Advertisement
YOU ARE HERE: LAT HomeCollections

Dr. Martin Luther King Jr. : Los Angeles Honors Lasting Legacy of Civil Rights Leader

January 15, 1986|DAVID HOLLEY | Times Staff Writer

After graduating from high school in 1950, John Outterbridge would have liked to attend the college that was just a 10-minute walk from his home in Greenville, N.C.

"But there was no such thing as integration at that time, and that was a campus we could not go on unless we worked there or something like that," Outterbridge, director of the Watts Towers Arts Center in Los Angeles, recalled Tuesday as he discussed the legacy of slain civil rights leader Dr. Martin Luther King Jr., born 57 years ago today.

Outterbridge, who enrolled instead at an agricultural and technical university in Greensboro, N.C., saw action in Korea with the U.S. Army a few years later. But when he came back to the United States, blacks "were still riding in the back of the bus in many parts of the country," he recalled. It was a situation that King helped to change.

King's legacy--dating from the mid-1950s Montgomery, Ala., bus boycott that ended segregation on that city's buses and helped launch the civil rights movement--is being celebrated across Los Angeles in events this week leading up to Monday's new national holiday honoring King.

The new holiday "means very much to me," Ray Cunningham, an aide to Los Angeles Mayor Tom Bradley, said Tuesday as she looked over a photographic retrospective of King's life that is on display at City Hall. "Martin Luther King, of course, was a symbol for all black people. To make his birthday a national holiday is a great undertaking. We'll never forget him this way. . . . I'm hoping this holiday will let our younger people--black and all people--know there is a way to bring about change, the way King did it."

Bradley told a racially mixed assembly of 1,500 students at Grant High School in Van Nuys on Tuesday that they need only look at the faces around them to see a living example of King's dream. But the mayor told the students that unless they continue King's commitment to civil rights, "the leader of the second American revolution" will have lived and died in vain.

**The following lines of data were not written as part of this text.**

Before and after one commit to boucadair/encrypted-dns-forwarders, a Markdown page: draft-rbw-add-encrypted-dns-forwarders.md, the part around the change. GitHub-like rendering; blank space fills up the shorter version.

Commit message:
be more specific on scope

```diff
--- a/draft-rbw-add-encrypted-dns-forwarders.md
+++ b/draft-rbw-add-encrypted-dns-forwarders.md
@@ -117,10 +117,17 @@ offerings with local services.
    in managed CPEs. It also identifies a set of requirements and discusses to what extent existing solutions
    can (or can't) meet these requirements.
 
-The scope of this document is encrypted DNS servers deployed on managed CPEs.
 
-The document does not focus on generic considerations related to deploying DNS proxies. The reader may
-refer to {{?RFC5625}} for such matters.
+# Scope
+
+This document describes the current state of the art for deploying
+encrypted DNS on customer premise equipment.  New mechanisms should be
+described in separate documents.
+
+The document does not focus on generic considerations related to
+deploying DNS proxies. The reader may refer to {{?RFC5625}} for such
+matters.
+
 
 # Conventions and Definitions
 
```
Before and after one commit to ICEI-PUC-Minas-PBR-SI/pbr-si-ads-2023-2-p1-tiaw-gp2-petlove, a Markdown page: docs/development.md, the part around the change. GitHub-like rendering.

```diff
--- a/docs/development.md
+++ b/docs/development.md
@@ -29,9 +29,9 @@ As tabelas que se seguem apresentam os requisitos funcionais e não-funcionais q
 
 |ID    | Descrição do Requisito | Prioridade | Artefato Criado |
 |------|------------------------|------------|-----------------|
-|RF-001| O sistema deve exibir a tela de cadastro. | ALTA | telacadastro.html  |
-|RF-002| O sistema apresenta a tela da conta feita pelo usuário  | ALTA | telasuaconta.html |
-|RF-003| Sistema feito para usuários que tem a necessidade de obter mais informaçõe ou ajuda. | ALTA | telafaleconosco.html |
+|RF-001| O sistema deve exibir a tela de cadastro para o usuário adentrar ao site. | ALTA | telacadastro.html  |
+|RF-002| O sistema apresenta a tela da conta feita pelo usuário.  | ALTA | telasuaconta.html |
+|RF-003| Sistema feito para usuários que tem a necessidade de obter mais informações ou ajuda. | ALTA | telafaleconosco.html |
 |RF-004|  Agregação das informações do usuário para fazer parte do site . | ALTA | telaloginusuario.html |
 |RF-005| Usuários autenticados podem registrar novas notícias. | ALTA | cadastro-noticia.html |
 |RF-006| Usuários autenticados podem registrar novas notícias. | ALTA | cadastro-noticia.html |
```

Events today honoring King include an 8 a.m. interfaith prayer breakfast at Trinity Baptist Church in Los Angeles, a 10 a.m. service at Pasadena Presbyterian Church in Pasadena, an 11 a.m. ceremony in the Los Angeles City Council chamber, a noon rally outside the UCLA student union and a candlelight march on the UCLA campus this evening.

The King holiday will be marked with a black-tie dinner Monday at the Westin Bonaventure in downtown Los Angeles. Anglican Bishop Desmond Tutu, South African human rights activist and Nobel Peace Prize winner, will be the keynote speaker.

The Watts Towers Arts Center will hold a reception from 2 to 5 p.m. Sunday to open an exhibit of anti-apartheid posters and photographic essays on South Africa called "From Martin to Mandela--the Struggle Continues."

The exhibit, which honors imprisoned black South African leader Nelson Mandela and his wife, Winnie, as well as King, is scheduled to run through mid-March. It is meant "to look at the continuing struggle of people to be free in the world," Outterbridge said.

Other scheduled events honoring King include:

- A Martin Luther King Jr. Day Symposium to be held today at George Washington Preparatory High School in Los Angeles, at which students from 55 high schools will hear a talk by Los Angeles County Supervisor Kenneth Hahn.

- Art workshops to make King birthday cards, today at 2:30 p.m. for children aged 5 to 7 and 3:30 p.m. for ages 8 to 12, at the McGroarty Cultural Arts Center, 7570 McGroarty Terrace, Tujunga.

- A breakfast for Southland labor union leaders and members, 7 a.m. Friday at the Sheraton Town House, 2961 Wilshire Blvd.

- Presentation by Gov. George Deukmejian of art and essay awards to winners of a contest sponsored by the Southern California Leadership Conference and the California Afro American Museum, 1 p.m. Saturday, Kinsey Auditorium, 600 State Drive, Exposition Park.

- Free concerts Saturday at the Gallery Theatre in Barnsdall Art Park, 4800 Hollywood Blvd., Los Angeles. The Ink Spots and Nellie Lutcher will perform at 2 p.m. The Buddy Collette Sextet is scheduled at 7 p.m.

- Music by Larry McCoy and the Watts Towers Jazz Ensemble, Marlton School Break Dancers and poetry, 7 p.m. Saturday at the Los Angeles Photography Center, 412 S. Park View St., Los Angeles.

- Poetry by Myron Ruderman, 8 p.m. Saturday at McGroarty Cultural Arts Center, 7570 McGroarty Terrace, Tujunga.

- A documentary film of King's life, 8 p.m. Sunday at the Los Angeles Baha'i Center, 5755 Rodeo Road, Los Angeles.

Advertisement
Los Angeles Times Articles
|
|
|